Tsao, D.C. Park, N.J., Nag, A. & H.G. Martinson 2012.  Prolonged α-amanitin treatment of cells for studying the polymerase CTD causes degradation of DSIF 160 and other proteins.  RNA 18, 222-229.

Martinson, H. G. 2011. An active role for splicing in 3′-end formation. Wiley Interdisciplinary Reviews: RNA, 2: 459–470.

Kazerouninia, A., Ngo, B. & H.G. Martinson 2010. Poly(A) signal-dependent degradation of unprocessed nascent transcripts accompanies poly(A) signal-dependent transcriptional pausing in vitro. RNA, 16: 197-210.

Rigo, F. and H.G. Martinson 2009. Polyadenylation releases mRNA from RNA polymerase II in a process that is licensed by splicing. RNA, 15: 823-836.

Rigo, F. and H.G. Martinson 2008. Functional Coupling of Last-Intron Splicing and 3'-End Processing to Transcription In Vitro: the Poly(A) Signal Couples to Splicing before Committing to Cleavage. Mol. Cell. Biol., 28:849-862.

Nag, A., Narsinh, K. and H. G. Martinson 2007. The poly(A)-dependent transcriptional pause is mediated by CPSF acting on the body of the polymerase. Nat. Struct. Mol. Biol., 14:662-669.

Nag, A., Narsinh, K., Kazerouninia, A. and H. G. Martinson 2006. The conserved AAUAAA hexamer of the poly(A) signal can act alone to trigger a stable decrease in RNA polymerase II transcription velocity. RNA, 12:1534-1544.

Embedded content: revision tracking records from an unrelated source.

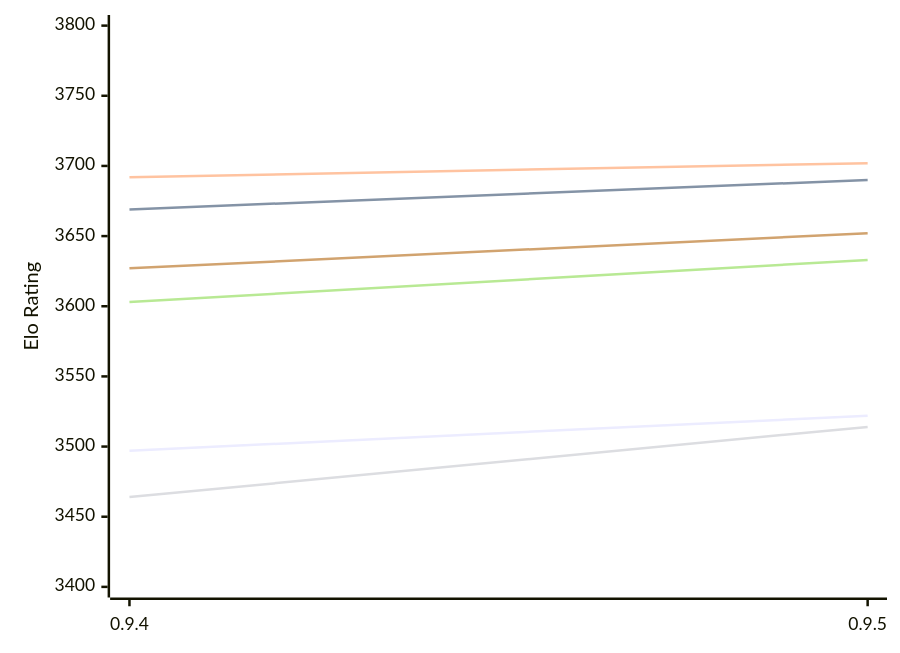
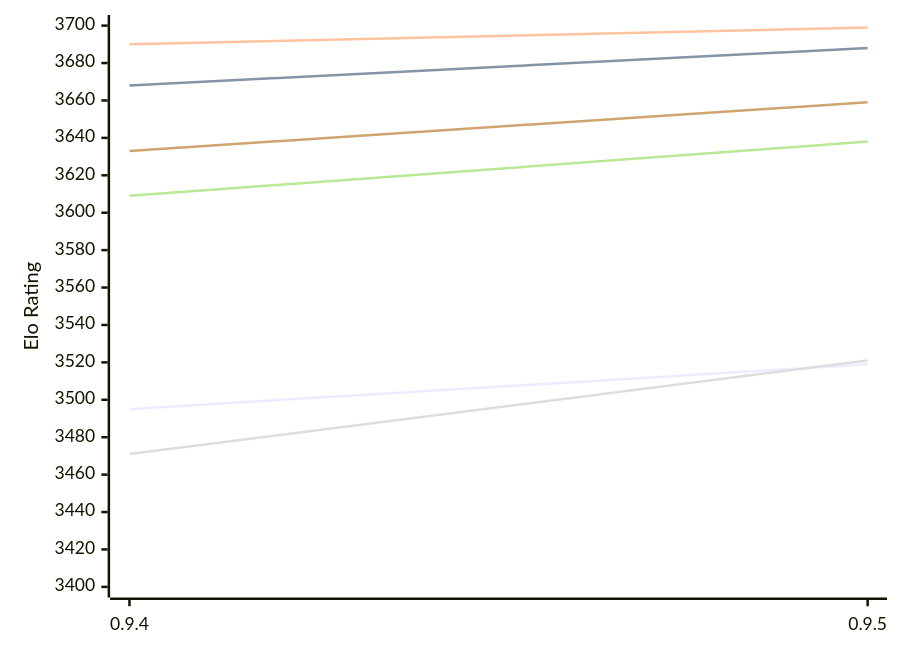
One commit to computer-chess-index/cci changed the first of 2 diagrams in engines/Coda.md. Above: the diagram before and after it, drawn with Mermaid. The commit also changed other lines of this file, not shown here.

Commit message:
Update CCI Ratings (ELO VLTC) - 2026-11-23

````diff
--- a/engines/Coda.md
+++ b/engines/Coda.md
@@ -52,12 +52,12 @@
 ```mermaid
 %%{init: {"theme":"base","themeVariables":{"seriesColors:['#a3a3a3','#222221','#faa371']}}}%%
 xychart-beta
   x-axis ["0.9.4", "0.9.5"]
-  y-axis "Elo Rating" 3400 --> 3800
-  line "E1: STC (8.0+0.08s)" [3497, 3522]
-  line "E1: LTC (60.0+0.60s)" [3669, 3690]
-  line "E1: VLTC (2m24s+1.12s)" [3692, 3702]
-  line "P1: STC (8.0+0.08s)" [3464, 3514]
-  line "P1: LTC (60.0+0.60s)" [3603, 3633]
-  line "P1: VLTC (2m24s+1.12s)" [3627, 3652]
+  y-axis "Elo Rating" 3400 --> 3700
+  line "E1: STC (8.0+0.08s)" [3495, 3519]
+  line "E1: LTC (60.0+0.60s)" [3668, 3688]
+  line "E1: VLTC (2m24s+1.12s)" [3690, 3699]
+  line "P1: STC (8.0+0.08s)" [3471, 3521]
+  line "P1: LTC (60.0+0.60s)" [3609, 3638]
+  line "P1: VLTC (2m24s+1.12s)" [3633, 3659]
 ```
````
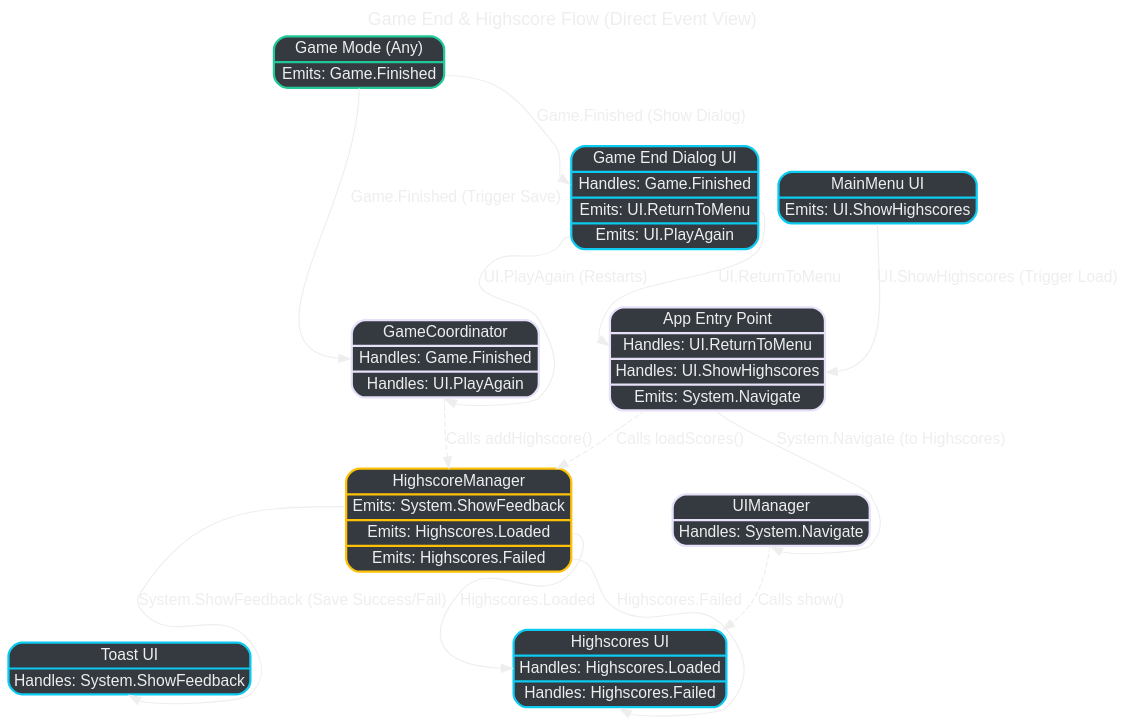
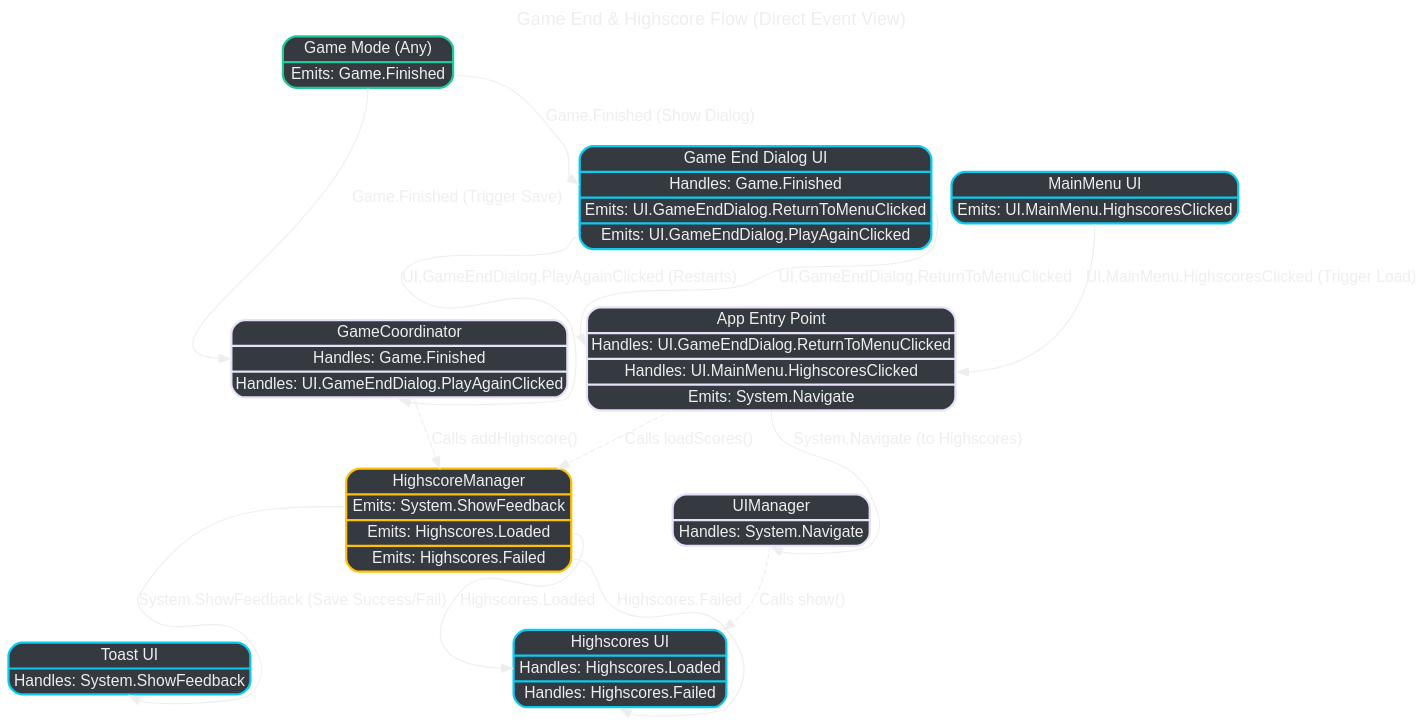
Before and after one commit to SchizoDuckie/unicornpoep: the diagram in v2/docs/7-scenario-game-end-highscores-without-bus.dot, drawn with Graphviz. The commit also changed 70 other files, not shown here.

```diff
--- a/v2/docs/7-scenario-game-end-highscores-without-bus.dot
+++ b/v2/docs/7-scenario-game-end-highscores-without-bus.dot
@@ -1,54 +1,54 @@
 digraph GameEndFlow_Direct {
     rankdir=TD;
     sep="0.6";
     overlap=false;
     bgcolor="transparent";
     fontname="Arial";
     node [shape=box, style="rounded,filled", fontcolor="#eeeeee", color="#eeeeee", fontname="Arial"];
     edge [fontcolor="#eeeeee", color="#eeeeee", fontname="Arial"];
     graph [label="Game End & Highscore Flow (Direct Event View)", labelloc=t, fontsize=16, fontcolor="#eeeeee"];
 
     // Node Styles (Record for specific event interactions)
     BaseGameMode [shape="record", style="rounded,filled", fillcolor="#343a40", color="#20c997", penwidth=2,
                   label="{ Game Mode (Any) | {<emits_fin> Emits: Game.Finished} }"];
     GameEndDialog [shape="record", style="rounded,filled", fillcolor="#343a40", color="#0dcaf0", penwidth=2,
-                   label="{ Game End Dialog UI | {<handles_fin> Handles: Game.Finished} | {<emits_menu> Emits: UI.ReturnToMenu} | {<emits_play> Emits: UI.PlayAgain} }"];
+                   label="{ Game End Dialog UI | {<handles_fin> Handles: Game.Finished} | {<emits_menu> Emits: UI.GameEndDialog.ReturnToMenuClicked} | {<emits_play> Emits: UI.GameEndDialog.PlayAgainClicked} }"];
     HighscoresComponent [shape="record", style="rounded,filled", fillcolor="#343a40", color="#0dcaf0", penwidth=2,
                          label="{ Highscores UI | {<handles_loaded> Handles: Highscores.Loaded} | {<handles_failed> Handles: Highscores.Failed} }"]; // Specific handles
     MainMenuComponent [shape="record", style="rounded,filled", fillcolor="#343a40", color="#0dcaf0", penwidth=2,
-                       label="{ MainMenu UI | {<emits_hs> Emits: UI.ShowHighscores} }"];
+                       label="{ MainMenu UI | {<emits_hs> Emits: UI.MainMenu.HighscoresClicked} }"];
     GameCoordinator [shape="record", style="rounded,filled", fillcolor="#343a40", color="#e6e0f8", penwidth=2,
-                     label="{ GameCoordinator | {<handles_fin> Handles: Game.Finished} | {<handles_play> Handles: UI.PlayAgain} }"];
+                     label="{ GameCoordinator | {<handles_fin> Handles: Game.Finished} | {<handles_play> Handles: UI.GameEndDialog.PlayAgainClicked} }"];
     UnicornPoep [shape="record", style="rounded,filled", fillcolor="#343a40", color="#e6e0f8", penwidth=2,
-                 label="{ App Entry Point | {<handles_menu> Handles: UI.ReturnToMenu} | {<handles_hs> Handles: UI.ShowHighscores} | {<emits_nav> Emits: System.Navigate} }"];
+                 label="{ App Entry Point | {<handles_menu> Handles: UI.GameEndDialog.ReturnToMenuClicked} | {<handles_hs> Handles: UI.MainMenu.HighscoresClicked} | {<emits_nav> Emits: System.Navigate} }"];
     HighscoreManager [shape="record", style="rounded,filled", fillcolor="#343a40", color="#ffc107", penwidth=2,
                       label="{ HighscoreManager | {<emits_feedback> Emits: System.ShowFeedback} | {<emits_loaded> Emits: Highscores.Loaded} | {<emits_failed> Emits: Highscores.Failed} }"]; // Specific emits
     UIManager [shape="record", style="rounded,filled", fillcolor="#343a40", color="#e6e0f8", penwidth=2,
                label="{ UIManager | {<handles_nav> Handles: System.Navigate} }"];
     ToastComponent [shape="record", style="rounded,filled", fillcolor="#343a40", color="#0dcaf0", penwidth=2,
                     label="{ Toast UI | {<handles_feedback> Handles: System.ShowFeedback} }"];
 
     // 1. Game Mode finishes -> Coordinator & UI (Direct Event Flows)
     BaseGameMode:emits_fin -> GameCoordinator:handles_fin [label=" Game.Finished (Trigger Save)"];
     BaseGameMode:emits_fin -> GameEndDialog:handles_fin [label=" Game.Finished (Show Dialog)"];
 
     // 2. Coordinator saves score (Direct Call + Event)
     GameCoordinator -> HighscoreManager [label=" Calls addHighscore()", style=dashed];
     HighscoreManager:emits_feedback -> ToastComponent:handles_feedback [label=" System.ShowFeedback (Save Success/Fail)"]; // Direct feedback
 
     // 3. User action from End Dialog -> App/Coordinator (Direct Event Flows)
-    GameEndDialog:emits_menu -> UnicornPoep:handles_menu [label=" UI.ReturnToMenu"];
-    GameEndDialog:emits_play -> GameCoordinator:handles_play [label=" UI.PlayAgain (Restarts)"];
+    GameEndDialog:emits_menu -> UnicornPoep:handles_menu [label=" UI.GameEndDialog.ReturnToMenuClicked"];
+    GameEndDialog:emits_play -> GameCoordinator:handles_play [label=" UI.GameEndDialog.PlayAgainClicked (Restarts)"];
 
     // 4. User requests highscores (Event + Direct Call + Event)
-    MainMenuComponent:emits_hs -> UnicornPoep:handles_hs [label=" UI.ShowHighscores (Trigger Load)"]; // Direct UI event
+    MainMenuComponent:emits_hs -> UnicornPoep:handles_hs [label=" UI.MainMenu.HighscoresClicked (Trigger Load)"]; // Direct UI event
     UnicornPoep -> HighscoreManager [label=" Calls loadScores()", style=dashed]; // Direct Call
     UnicornPoep:emits_nav -> UIManager:handles_nav [label=" System.Navigate (to Highscores)"]; // Direct Nav Event
 
     // 5. Highscore Manager loads data -> UI (Direct Event Flows)
     HighscoreManager:emits_loaded -> HighscoresComponent:handles_loaded [label=" Highscores.Loaded"];
     HighscoreManager:emits_failed -> HighscoresComponent:handles_failed [label=" Highscores.Failed"];
 
     // 6. UIManager shows Highscore UI (Direct Call - after nav handled)
     UIManager -> HighscoresComponent [label=" Calls show()", style=dashed];
 } 
```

Rigo, F., Kazerouninia, A., Nag, A. and H.G. Martinson 2005. The RNA Tether from the Poly(A) Signal to the Polymerase Mediates Coupling of Transcription to Cleavage and Polyadenylation. Molecular Cell, 20:733-745.

Park, N.J., Tsao, D.C., and H.G. Martinson 2004. The Two Steps of Poly(A)-Dependent Termination, Pausing and Release, Can Be Uncoupled by Truncation of the RNA Polymerase II CTD. Mol. Cell. Biol., 24:4092-4103.

Kim, S.J. and H.G. Martinson 2003. Poly(A)-Dependent Transcription Termination: Continued Communication of the Poly(A) Signal With the Polymerase Is Required Long After Extrusion In Vivo. J. Biol. Chem. 278:41691-41701.

Orozco, I.J., S.J. Kim, and H.G. Martinson
2002. The poly(A) signal, without the assistance of any downstream element, directs RNA polymerase II to pause in vivo and then to release stochastically from the template. J. Biol. Chem. 277:42899-42911.

Tran, D.P., S.J. Kim, N.J. Park, T.M. Jew, and H.G. Martinson 2001. Mechanism of poly(A) signal transduction to RNA polymerase II in vitro. Mol. Cell. Biol. 21:7495-7508.

Chao, L.C., A. Jamil, S.J. Kim, L. Huang, and H.G. Martinson
1999. Assembly of the cleavage and polyadenylation apparatus requires about 10 seconds in vivo and is faster for strong than for weak poly(A) sites. Mol. Cell. Biol. 19:5588-600.

Yeung, G., L.M. Choi, L.C. Chao, N.J. Park, D. Liu, A. Jamil, and H.G. Martinson 1998. Poly(A)-driven and poly(A)-assisted termination: two different modes of poly(A)-dependent transcription termination. Mol. Cell. Biol. 18:276-89.

Contact Info

Department of Chemistry & Biochemistry
Box 951569 (post)
607 Charles E. Young Drive East (courier)
Los Angeles, CA 90095-1569

Phone: (310) 825-3767
Fax: (310) 206-4038

:Last Update: 4/16/12